Assigned task
What follows is a set of entries. Give them again exactly, without the pictures.

Excerpted records
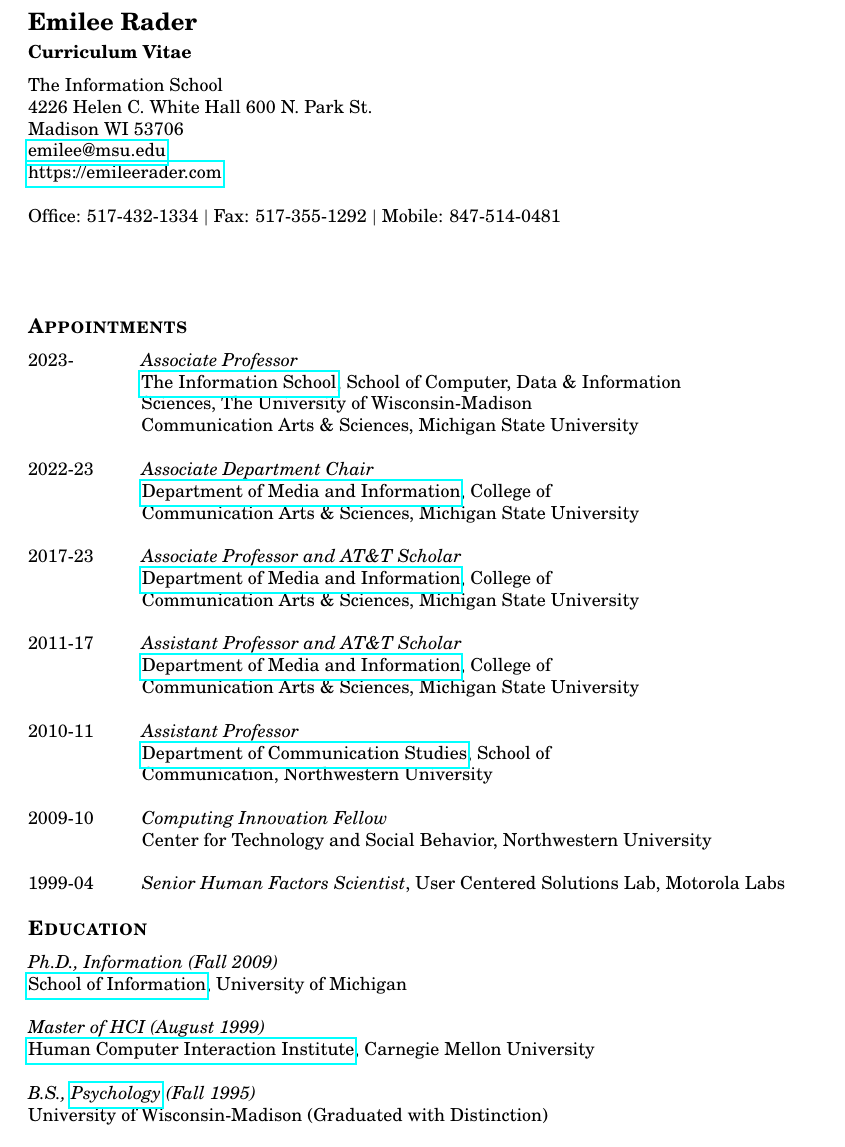
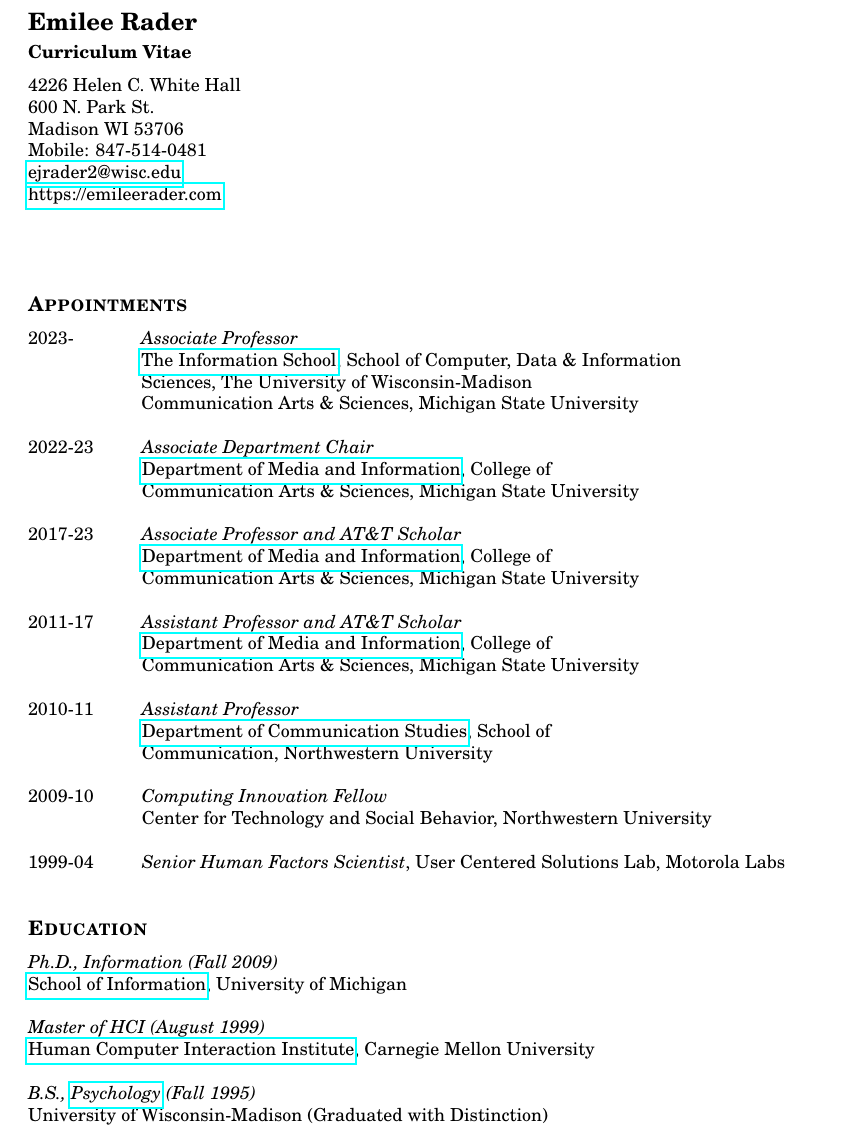
Before and after one commit to bierdoctor/bierdoctor.github.io, a LaTeX CV (vita/vitaEJR.tex): part of page 1 of 14, cut so that both start at the same text. Compiled offline with pdfLaTeX.

Commit message:
a couple of tweaks to the first page of my CV

```diff
--- a/vita/vitaEJR.tex
+++ b/vita/vitaEJR.tex
@@ -63,13 +63,12 @@
 %----------------------------------------------------------------------
 % CONTACT INFO
 \begin{tabbing}
-The Information School \hspace{1.5in}\=  \\
-4226 Helen C. White Hall
+4226 Helen C. White Hall \\
 600 N. Park St. \\
 Madison WI 53706 \\
-\href{mailto:emilee@msu.edu}{emilee@msu.edu} \\
-\href{https://emileerader.com/}{https://emileerader.com}  \\\\
-Office: 517-432-1334  \textpipe  ~Fax: 517-355-1292  \textpipe  ~Mobile: 847-514-0481 \\\\\\
+Mobile: 847-514-0481 \\
+\href{mailto:ejrader2@wisc.edu}{ejrader2@wisc.edu} \\
+\href{https://emileerader.com/}{https://emileerader.com}  \\\\\\
 \end{tabbing}
 
 
@@ -96,7 +95,7 @@ Office: 517-432-1334  \textpipe  ~Fax: 517-355-1292  \textpipe  ~Mobile: 847-514
 \> Communication, Northwestern University \\\\
 2009-10  \hspace{0.3in}\= \emph{Computing Innovation Fellow} \\
 \> Center for Technology and Social Behavior, Northwestern University \\\\
-1999-04 \> \emph{Senior Human Factors Scientist},  User Centered Solutions Lab, Motorola Labs
+1999-04 \> \emph{Senior Human Factors Scientist},  User Centered Solutions Lab, Motorola Labs \\
 \end{tabbing}
 
 
@@ -113,6 +112,7 @@ Office: 517-432-1334  \textpipe  ~Fax: 517-355-1292  \textpipe  ~Mobile: 847-514
 University of Wisconsin-Madison (Graduated with Distinction)
 \end{tabbing}
 
+\newpage
 
 %----------------------------------------------------------------------
 % FUNDING
```
Also changed, not shown: vita/vitaEJR.pdf.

Response to this exercise
Before and after one commit to bierdoctor/bierdoctor.github.io, a LaTeX CV (vita/vitaEJR.tex): part of page 1 of 14, cut so that both start at the same text. Compiled offline with pdfLaTeX.

Commit message:
a couple of tweaks to the first page of my CV

```diff
--- a/vita/vitaEJR.tex
+++ b/vita/vitaEJR.tex
@@ -63,13 +63,12 @@
 %----------------------------------------------------------------------
 % CONTACT INFO
 \begin{tabbing}
-The Information School \hspace{1.5in}\=  \\
-4226 Helen C. White Hall
+4226 Helen C. White Hall \\
 600 N. Park St. \\
 Madison WI 53706 \\
-\href{mailto:emilee@msu.edu}{emilee@msu.edu} \\
-\href{https://emileerader.com/}{https://emileerader.com}  \\\\
-Office: 517-432-1334  \textpipe  ~Fax: 517-355-1292  \textpipe  ~Mobile: 847-514-0481 \\\\\\
+Mobile: 847-514-0481 \\
+\href{mailto:ejrader2@wisc.edu}{ejrader2@wisc.edu} \\
+\href{https://emileerader.com/}{https://emileerader.com}  \\\\\\
 \end{tabbing}
 
 
@@ -96,7 +95,7 @@ Office: 517-432-1334  \textpipe  ~Fax: 517-355-1292  \textpipe  ~Mobile: 847-514
 \> Communication, Northwestern University \\\\
 2009-10  \hspace{0.3in}\= \emph{Computing Innovation Fellow} \\
 \> Center for Technology and Social Behavior, Northwestern University \\\\
-1999-04 \> \emph{Senior Human Factors Scientist},  User Centered Solutions Lab, Motorola Labs
+1999-04 \> \emph{Senior Human Factors Scientist},  User Centered Solutions Lab, Motorola Labs \\
 \end{tabbing}
 
 
@@ -113,6 +112,7 @@ Office: 517-432-1334  \textpipe  ~Fax: 517-355-1292  \textpipe  ~Mobile: 847-514
 University of Wisconsin-Madison (Graduated with Distinction)
 \end{tabbing}
 
+\newpage
 
 %----------------------------------------------------------------------
 % FUNDING
```
Also changed, not shown: vita/vitaEJR.pdf.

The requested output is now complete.